Friday, April 11, 2014

Whole Wheat Pappardelle with Spring Vegetables


This is one of those recipes that was forged out of desperation. I've been on a whole grain kick. Well, truth be told, I've been on that particular kick for several years. I can find lots of fresh whole wheat pastas in the market. However, if I want pappardelle, I usually substitute whole wheat spaghetti, as I can't find any fresh whole wheat pappardelle. I also couldn't find a recipe of whole wheat pappardelle on the internet. Arrgh, time to experiment! Here's the rather delicious result! Added to this pasta is a sauce made with the thin stalks of asparagus that come with early spring, along with early spring peas. The saucy topping was inspired by a recipe from Cooking Light, a frequent source of inspiration.

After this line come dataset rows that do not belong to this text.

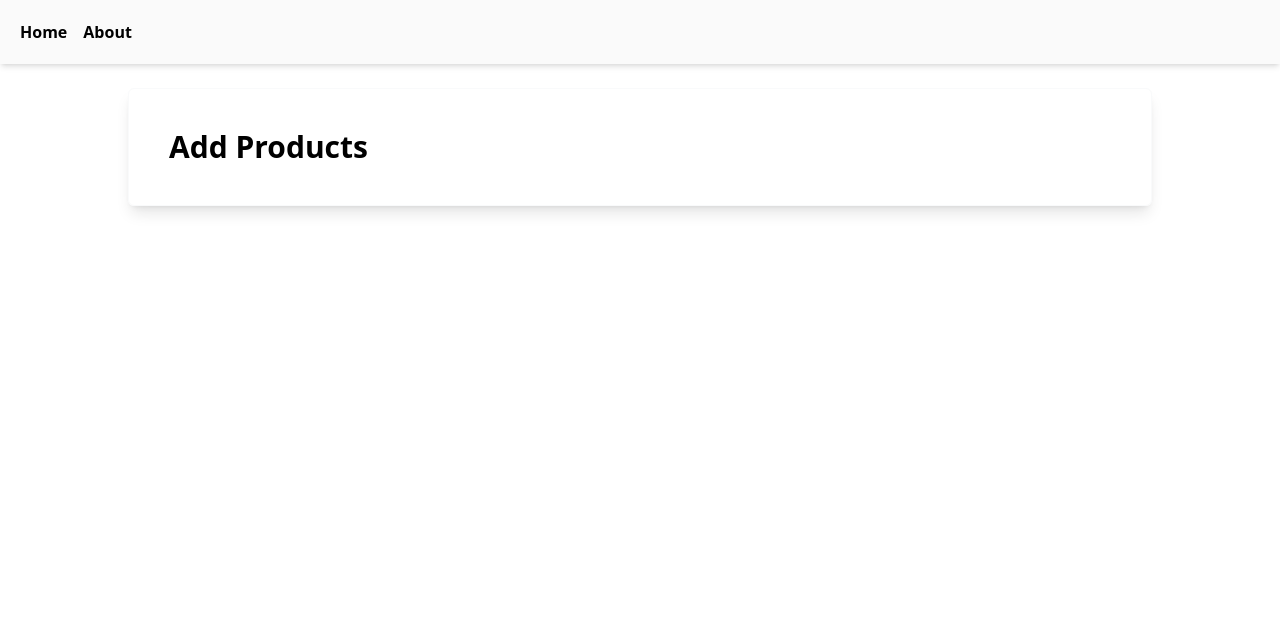
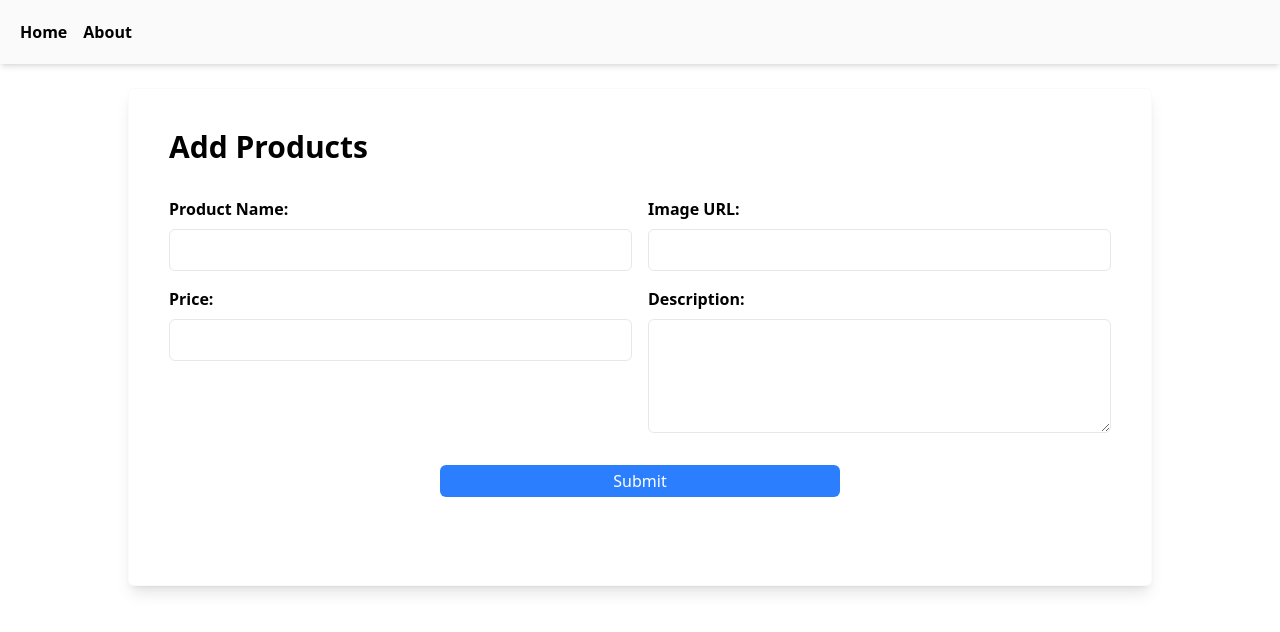
Before and after one commit to avinash-rana-ofc/master_react, a React (Create React App) app in the folder Routing/understandingroute/: page /products/add in a window 1280 px wide. Shown: the top 632 px of the page. Built offline with nearby package versions, Linux system fonts and the light colour scheme.

Commit message:
Added Add products page

```diff
--- a/Routing/understandingroute/src/components/AddProducts.jsx
+++ b/Routing/understandingroute/src/components/AddProducts.jsx
@@ -1,11 +1,71 @@
-import React from 'react'
+import React, { useState } from "react";
 
 const AddProducts = () => {
+  const [data, setData] = useState({
+    name : "",
+    image : "",
+    price : "",
+    description : ""
+  });
+
+  const handleChange = (e) => {
+    setData({...data, [e.target.name] : e.target.value});
+  }
+
+  const handleSubmit = (e) => {
+    e.preventDefault();
+    console.log(data)
+  }
+
   return (
-    <div className='shadow-lg m-6 mx-auto p-10 border border-gray-50 rounded-md max-w-[1024px]'>
-        <h1 className='font-semibold text-3xl'>Add Products</h1>
+    <div className="shadow-lg m-6 mx-auto p-10 border border-gray-50 rounded-md max-w-[1024px]">
+      <h1 className="font-semibold text-3xl">Add Products</h1>
+      <form className="gap-4 grid grid-cols-2 my-8" onSubmit={handleSubmit}>
+        <div className="flex flex-col gap-2">
+          <label className="font-semibold">Product Name:</label>
+          <input
+            type="text"
+            name="name"
+            className="p-2 border border-gray-200 rounded-md"
+            onChange={handleChange}
+            required
+          />
+        </div>
+        <div className="flex flex-col gap-2">
+          <label className="font-semibold">Image URL:</label>
+          <input
+            type="text"
+            name="image"
+            className="p-2 border border-gray-200 rounded-md"
+            onChange={handleChange}
+            required
+          />
+        </div>
+        <div className="flex flex-col gap-2">
+          <label className="font-semibold">Price:</label>
+          <input
+            type="number"
+            name="price"
+            className="p-2 border border-gray-200 rounded-md"
+            onChange={handleChange}
+            required
+          />
+        </div>
+        <div className="flex flex-col gap-2">
+          <label className="font-semibold">Description:</label>
+          <textarea
+            type="text"
+            name="description"
+            className="p-2 border border-gray-200 rounded-md"
+            rows={4}
+            onChange={handleChange}
+            required
+          />
+        </div>
+        <button type="submit" className="col-span-2 bg-blue-500 mx-auto my-4 px-3 py-1 rounded-md w-[400px] text-white">Submit</button>
+      </form>
     </div>
-  )
-}
+  );
+};
 
-export default AddProducts
+export default AddProducts;
```
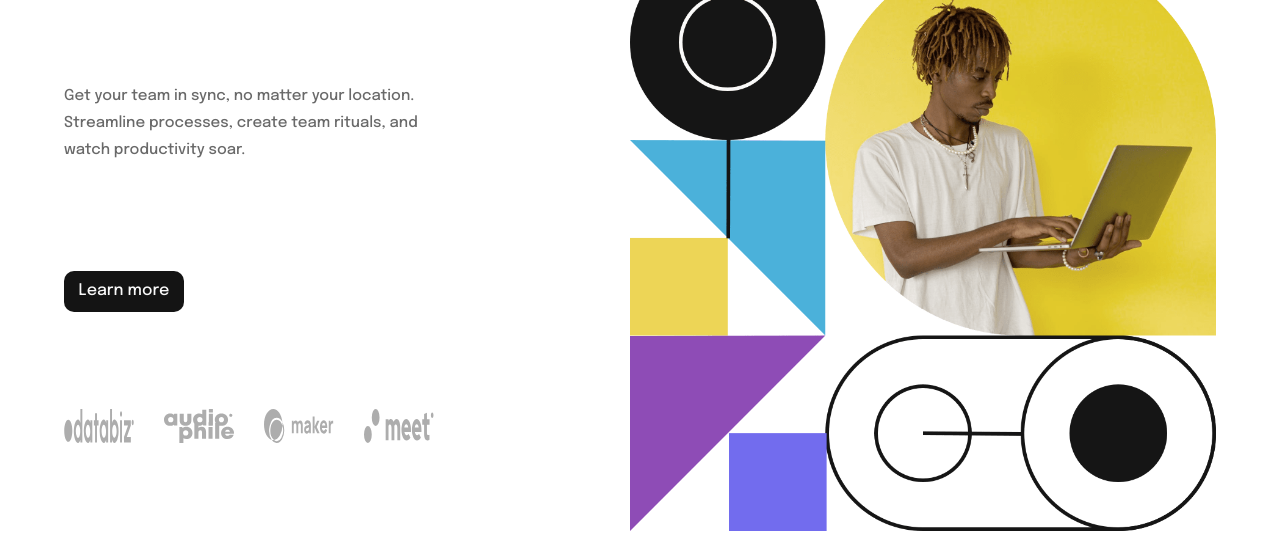
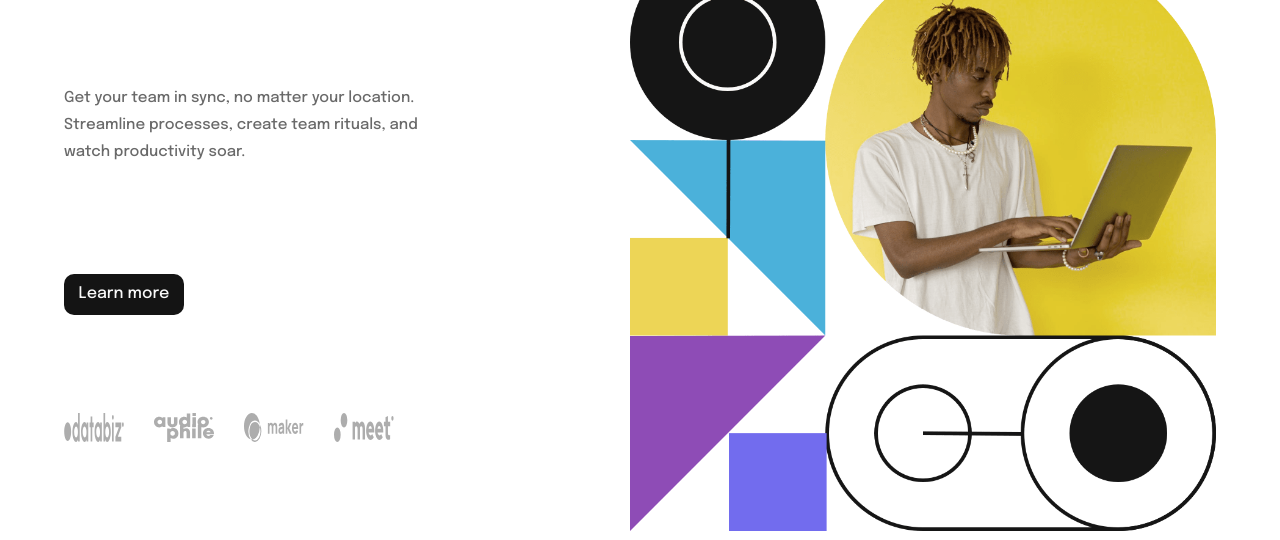
Before and after one commit to jincol/Barra_Navegacion, a website: page index.html in a window 1280 px wide. Shown: the part 320-860 px from the top of the page. Drawn offline with Linux system fonts and the light colour scheme.

Commit message:
Add files via upload

```diff
--- a/src/scss/template/_main.scss
+++ b/src/scss/template/_main.scss
@@ -49,9 +49,10 @@
 
   .publi {
     display: flex;
+    justify-content: center;
     gap: 3rem;
     img {
-      width: 7rem;
+      width: 6rem;
     }
   }
 }
--- a/src/scss/template/_navegacion.scss
+++ b/src/scss/template/_navegacion.scss
@@ -1,3 +1,7 @@
+body{
+  overflow-x: hidden;
+}
+
 .header {
   display: flex;
   justify-content: space-between;
```
Also changed, not shown: build/css/app.css.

for the pappardelle:

1/2 cup whole wheat flour
1/2 cup "00" flour
2 tsp. olive oil
1 tsp water
2 large eggs
1 egg white

for the Spring Vegetables:

2 tsp. olive oil
2 cups asparagus, cut into 1 inch lengths
1 cup peas
1 cup sliced leek
2 Tbs. chicken stock
2 tsp. cornstarch
1/4 cup soy creamer
4 slices bacon, cooked, drained, and chopped
1/4 cup Greek yogurt
1 Tbs. fresh thyme leaves
1/2 cup chopped fresh parsley
several grinds of salt
1/4 cup Parmesan cheese

Directions: I used a food processor to make the pappardelle, but it can be made just as easily by hand. If using a food processor, add all of the ingredients to the bowl. Process until just mixed, about 15 to 20 seconds. Scrape down the side of the bowl. Process again for about another 30 seconds, until the ingredients form a ball. Remove the dough from the processor, wrap in plastic wrap and refrigerate for at least 30 minutes. If making by hand, add all of the ingredients to a bowl. Mix until the ingredients are well combined, about 3 minutes. Turn the ingredients onto a floured board. Knead the dough for about 5 minutes, until the dough forms a ball. Wrap the dough in plastic wrap and refrigerate. Refrigerating the dough allows it to rest, and will greatly improve the final flavor of the pasta as the ingredients meld, as well as the final mouth feel as the gluten relaxes.

Remove the dough from the refrigerator and divide into two balls. Divide each of these balls into three. Flatten the balls into oblong patties. You can either roll the dough patties by hand or by a pasta machine until very thin. Cut the pasta into about 1 inch wide lengths. Cover with a very clean towel, until ready to cook.

Set a large soup pot filled with water on the stove over high heat. Bring to a boil. Prepare the sauce while the water comes to a boil.

Make the pasta sauce by heating the olive oil in a non stick skillet. Add the asparagus, peas, and leek and cook for about 2 minutes, until the asparagus turns bright green and the leeks begin to soften. Use a small bowl to mix the chicken stock with the cornstarch. Add the cornstarch mixture to the skillet, along with the soy creamer. Cook for about 1 minute, until the mixture begins to thicken. Add the bacon, Greek yogurt, thyme, and parsley. Remove from the heat. Taste, and add salt if needed.

Add the pasta to the boiling water. Fresh pasta cooks quickly! Begin testing the pasta for doneness after 2 minutes. Taste to test. The pasta will be al dente after 2 to 5 minutes, depending on the thickness of the pasta. Drain the pasta, saving some of the cooking water. Add the pasta to the pan with the vegetables, stirring to coat. If the sauce is too dry, add some of the cooking water to the pan. Top with Parmesan cheese and serve.

Serves 6

Stealthy Cooking Tip: This recipe takes some time and is perfect for those days when you want to spend some time in the kitchen. I made this on a rainy weekend, when all of our outdoor plans had been cancelled. It was a perfect way to spend the day! Whole wheat pastas take a little longer to cook than regular pasta, but they have more "tooth" to them when they're done. They have a subtle wheat taste that should add to your dish. Do taste the pasta for doneness, as it's the best way to determine if the pasta is cooked to the doneness that you prefer.

No comments: